Love of Fermanagh’s past set Séamas on literary path

FROM his early days feeding his imagination with the stories of Fermanagh’s past, to become an internationally-renowned bi-lingual writer, Séamas MacAnnaidh is well known across Ireland and beyond for his way with words.

Having enjoyed a successful career in the literary world, he has been living back home in Fermanagh for the past 20 years, where he continues to write and bring the county’s history to life.

Séamas may not have been born in Enniskillen, but having moved to the county town as a young child, he was certainly reared ‘between the bridges.’


Séamas was five-years-old when his father Jimmy took up the job of the Munster and Leinster Bank, the former name for the Allied Irish Bank, beside the Royal Hotel on East Bridge Street. Along with his mother Ita and his two brothers and sister, the family moved in above the bank, where Séamas had a good overview of the happenings in the town.

“That was interesting, looking at all the comings and goings,” said Séamas, reflecting on what it was like growing up in the heart of the town, at time when there were still people living on the island.

“At that stage the Lucchesis still lived over the Golden Arrow, McHughs were there at the shop on East Bridge Street,” he continued. “So there was a small community of people still living in the town at that stage.”
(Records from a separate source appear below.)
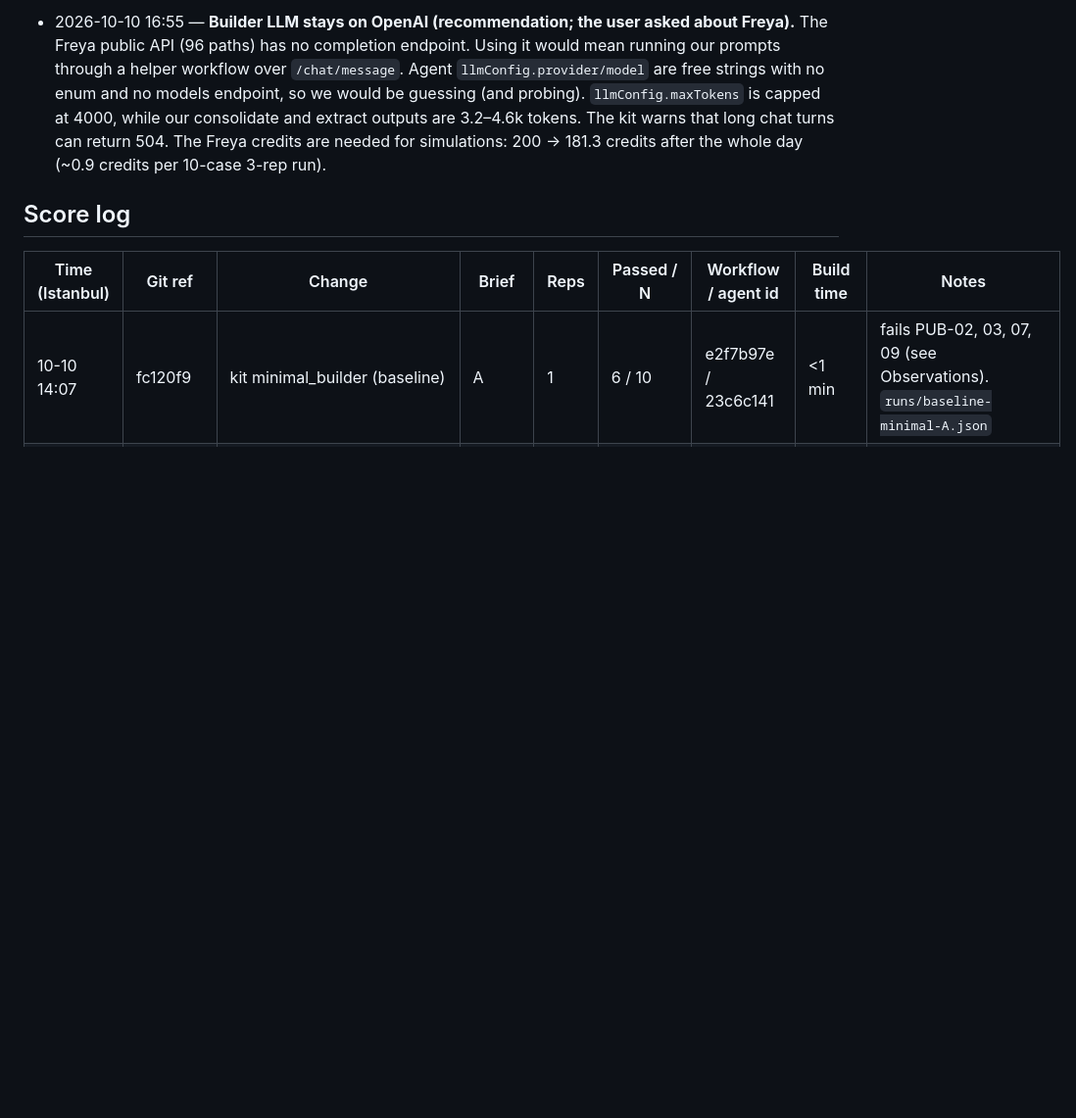
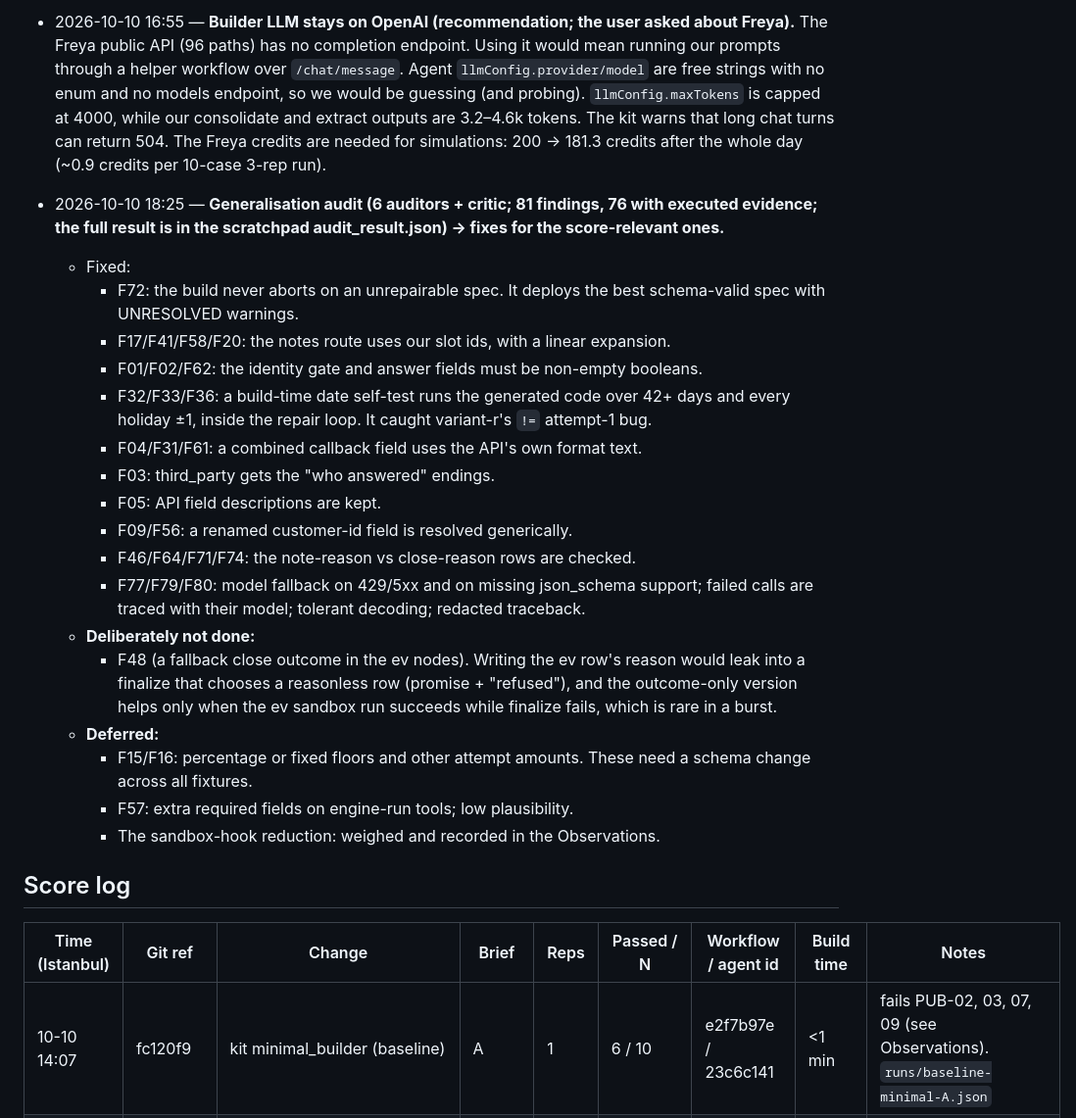
Before and after one commit to M4G1W0W/freya-build-the-builder, a Markdown page: docs/hackathon_notes.md, the part around the change. Shown at 98% size. GitHub-like rendering; blank space fills up the shorter version.

Commit message:
Docs: audit fixes and decisions; WORKING_STATE: user testing dev-a-llm via voice-test, style sweep, next steps
Co-Authored-By: Claude Opus 5.5 <noreply@anthropic.com>

```diff
--- a/docs/hackathon_notes.md
+++ b/docs/hackathon_notes.md
@@ -272,6 +272,32 @@ _One entry per major decision: time, decision, alternatives, reason, evidence._
   3.2–4.6k tokens. The kit warns that long chat turns can return 504. The Freya credits are needed for simulations:
   200 → 181.3 credits after the whole day (~0.9 credits per 10-case 3-rep run).
 
+- 2026-10-10 18:25 — **Generalisation audit (6 auditors + critic; 81 findings, 76 with executed evidence; the full
+  result is in the scratchpad audit_result.json) → fixes for the score-relevant ones.**
+  - Fixed:
+    - F72: the build never aborts on an unrepairable spec. It deploys the best schema-valid spec with UNRESOLVED
+      warnings.
+    - F17/F41/F58/F20: the notes route uses our slot ids, with a linear expansion.
+    - F01/F02/F62: the identity gate and answer fields must be non-empty booleans.
+    - F32/F33/F36: a build-time date self-test runs the generated code over 42+ days and every holiday ±1, inside
+      the repair loop. It caught variant-r's `!=` attempt-1 bug.
+    - F04/F31/F61: a combined callback field uses the API's own format text.
+    - F03: third_party gets the "who answered" endings.
+    - F05: API field descriptions are kept.
+    - F09/F56: a renamed customer-id field is resolved generically.
+    - F46/F64/F71/F74: the note-reason vs close-reason rows are checked.
+    - F77/F79/F80: model fallback on 429/5xx and on missing json_schema support; failed calls are traced with
+      their model; tolerant decoding; redacted traceback.
+  - **Deliberately not done:**
+    - F48 (a fallback close outcome in the ev nodes). Writing the ev row's reason would leak into a finalize that
+      chooses a reasonless row (promise + "refused"), and the outcome-only version helps only when the ev sandbox
+      run succeeds while finalize fails, which is rare in a burst.
+  - **Deferred:**
+    - F15/F16: percentage or fixed floors and other attempt amounts. These need a schema change across all
+      fixtures.
+    - F57: extra required fields on engine-run tools; low plausibility.
+    - The sandbox-hook reduction: weighed and recorded in the Observations.
+
 ## Score log
 
 | Time (Istanbul) | Git ref | Change | Brief | Reps | Passed / N | Workflow / agent id | Build time | Notes |
```
Also changed, not shown: docs/WORKING_STATE.md (+16 -1 lines).
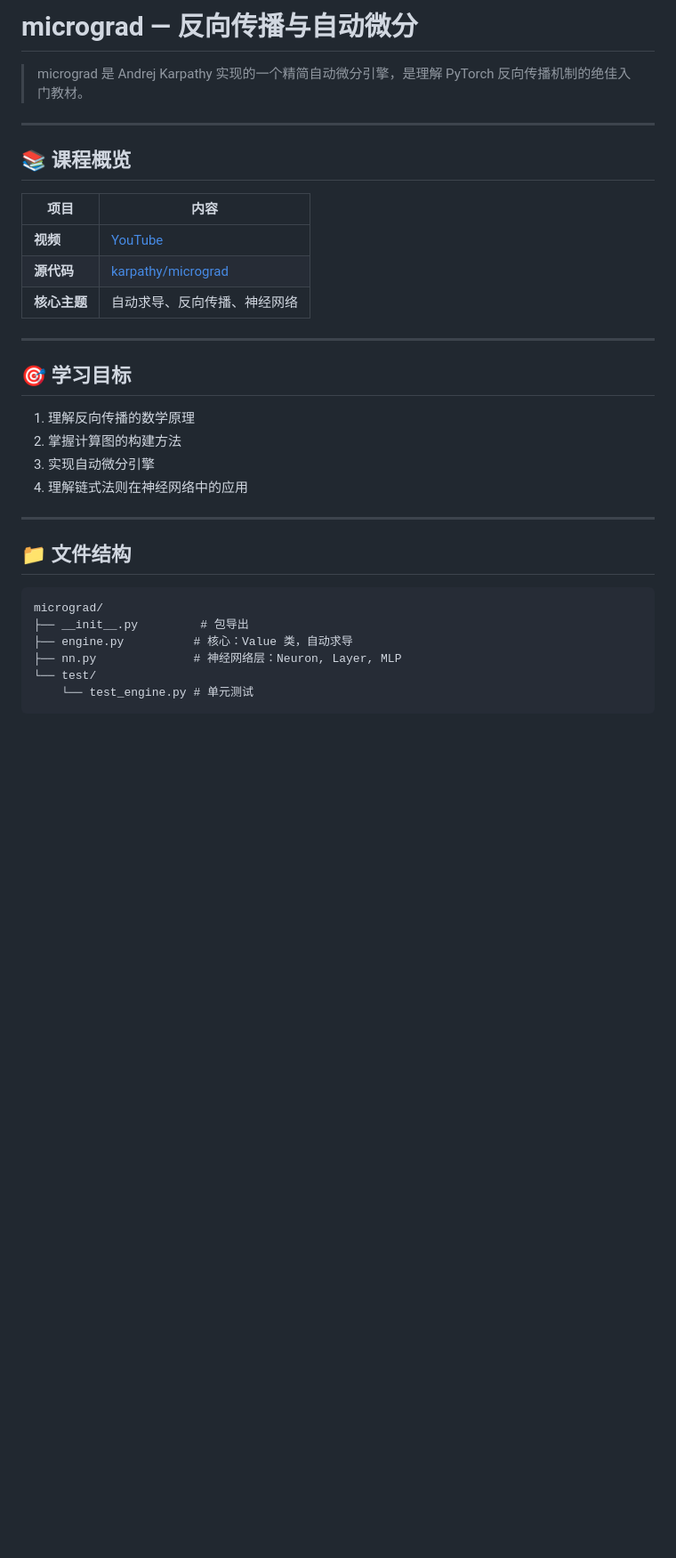
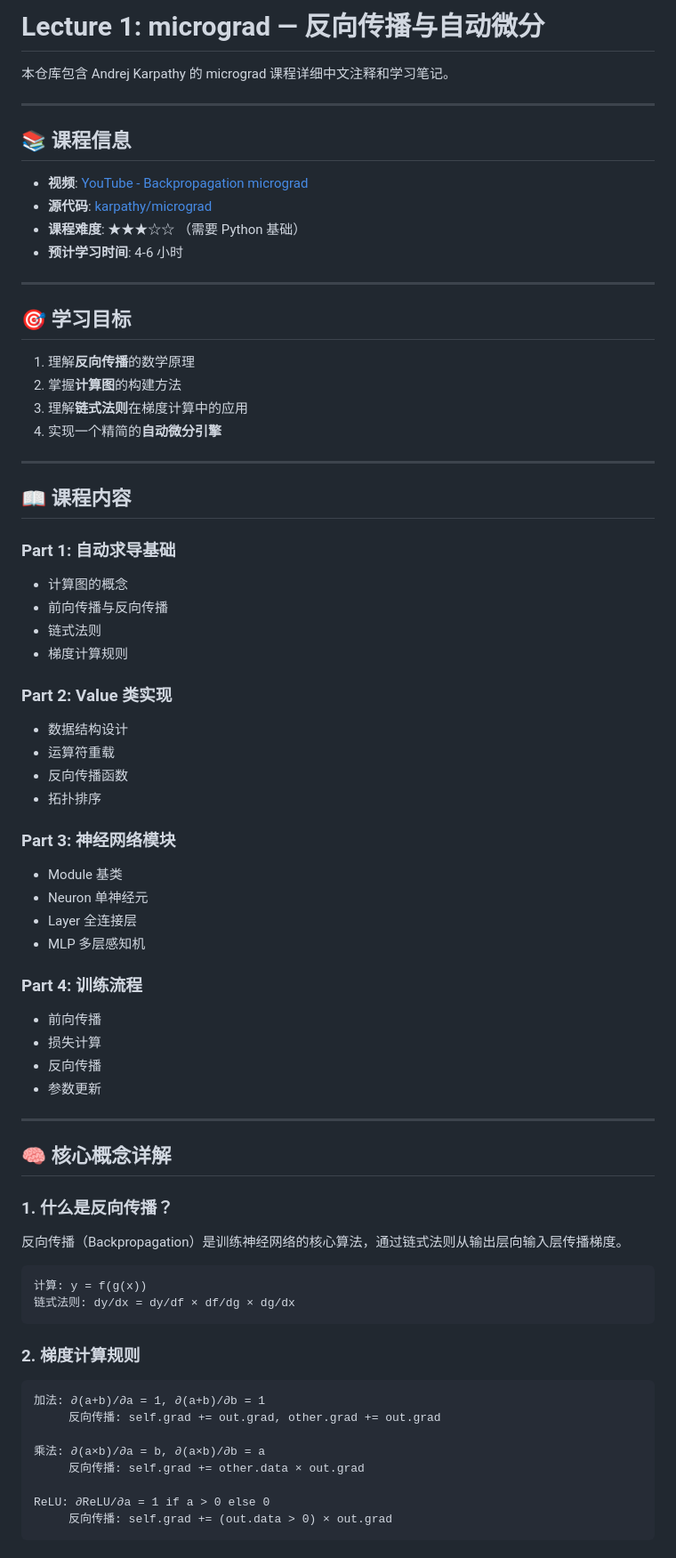
Before and after one commit to LJH-01/llm-learn, a Markdown page: micrograd-comment/notes.md, the part around one of its changes. Shown at 89% size. Rendered like a GitHub page; blank space fills up the shorter version.

Commit message:
Update notes.md with detailed Chinese comments

````diff
--- a/micrograd-comment/notes.md
+++ b/micrograd-comment/notes.md
@@ -1,34 +1,80 @@
-# micrograd — 反向传播与自动微分
+# Lecture 1: micrograd — 反向传播与自动微分
 
-> micrograd 是 Andrej Karpathy 实现的一个精简自动微分引擎，是理解 PyTorch 反向传播机制的绝佳入门教材。
+本仓库包含 Andrej Karpathy 的 micrograd 课程详细中文注释和学习笔记。
 
 ---
 
-## 📚 课程概览
+## 📚 课程信息
 
-| 项目 | 内容 |
-|------|------|
-| **视频** | [YouTube](https://www.youtube.com/watch?v=VMj-3S1tku0) |
-| **源代码** | [karpathy/micrograd](https://github.com/karpathy/micrograd) |
-| **核心主题** | 自动求导、反向传播、神经网络 |
+- **视频**: [YouTube - Backpropagation micrograd](https://www.youtube.com/watch?v=VMj-3S1tku0)
+- **源代码**: [karpathy/micrograd](https://github.com/karpathy/micrograd)
+- **课程难度**: ★★★☆☆ （需要 Python 基础）
+- **预计学习时间**: 4-6 小时
 
 ---
 
 ## 🎯 学习目标
 
-1. 理解反向传播的数学原理
-2. 掌握计算图的构建方法
-3. 实现自动微分引擎
-4. 理解链式法则在神经网络中的应用
+1. 理解**反向传播**的数学原理
+2. 掌握**计算图**的构建方法
+3. 理解**链式法则**在梯度计算中的应用
+4. 实现一个精简的**自动微分引擎**
 
 ---
 
-## 📁 文件结构
+## 📖 课程内容
+
+### Part 1: 自动求导基础
+
+- 计算图的概念
+- 前向传播与反向传播
+- 链式法则
+- 梯度计算规则
+
+### Part 2: Value 类实现
+
+- 数据结构设计
+- 运算符重载
+- 反向传播函数
+- 拓扑排序
+
+### Part 3: 神经网络模块
+
+- Module 基类
+- Neuron 单神经元
+- Layer 全连接层
+- MLP 多层感知机
+
+### Part 4: 训练流程
+
+- 前向传播
+- 损失计算
+- 反向传播
+- 参数更新
+
+---
+
+## 🧠 核心概念详解
+
+### 1. 什么是反向传播？
+
+反向传播（Backpropagation）是训练神经网络的核心算法，通过链式法则从输出层向输入层传播梯度。
 
 ```
-micrograd/
-├── __init__.py         # 包导出
-├── engine.py          # 核心：Value 类，自动求导
-├── nn.py              # 神经网络层：Neuron, Layer, MLP
-└── test/
-    └── test_engine.py # 单元测试
+计算: y = f(g(x))
+链式法则: dy/dx = dy/df × df/dg × dg/dx
+```
+
+### 2. 梯度计算规则
+
+```
+加法: ∂(a+b)/∂a = 1, ∂(a+b)/∂b = 1
+     反向传播: self.grad += out.grad, other.grad += out.grad
+
+乘法: ∂(a×b)/∂a = b, ∂(a×b)/∂b = a
+     反向传播: self.grad += other.data × out.grad
+
+ReLU: ∂ReLU/∂a = 1 if a > 0 else 0
+     反向传播: self.grad += (out.data > 0) × out.grad
+```
+
````
Also changed, not shown: other parts of micrograd-comment/notes.md (+92 -115 lines).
Séamas began what would become a glittering career at Enniskillen Library, and still speaks fondly of his four years there.

“It was a grand place to be. You were meeting young and old, and it was a place where you had time to talk to people. People wanted help and information, and that’s what your job was,” he said, noting it wasn’t all about the books.

“People could be asking you what time were confessions in Derrylin, you wouldn’t know what you were going to be asked. You were meeting local people, you were meeting visitors, Americans looking for their ancestors.

“All that sort of thing. So I was learning as well.”


Séamas secured the job at the library after finishing his degree in English and Irish at the University of Ulster in Coleraine. The former St Michael’s PS and St Michael’s College pupil had already exhibited a literary flair even back then, and while looking for work after graduating, he published his first fiction novel, as Gaeilge.

That book was the renowned ‘Cuaifeach Mo Lon Dubh Buí’, which means ‘The Yellow Blackbird’. Borne out of Séamus’ imaginings while walking around Enniskillen thinking of its historical connections, it would become the first of around 20 books published by Séamus in the coming decades, both in English and Irish.

Séamus explained to the Herald he liked to write fiction in Irish, while he writes his non-fiction books in English.

“I do the creative writing in Irish, novels and short stories, and then I do local history and Irish history in English,” he said.

“When I started off Irish was like my secret language. I kept my diaries in Irish so I learned to express myself in that language, whereas with history you’re copying stuff out of old papers and the English is lovely. It’s easier to keep the two separate.”
Cuaifeach Mo Lon Dubh Buí also helped him secure the job at the library.

“When the Job Centre sent me down for an interview in the library they had the book on the desk,” he recalled.
After leaving the library, Séamas went on to become writer-in-residence at Queen’s University and University of Ulster at Coleraine, an impressive feat for someone still so young.

“It was a great form of recognition and it also gave me the space and freedom to do my own thing,” he said.
After that, he joined the BBC, which was just starting out with its Irish language broadcasting, where he remained for around four years.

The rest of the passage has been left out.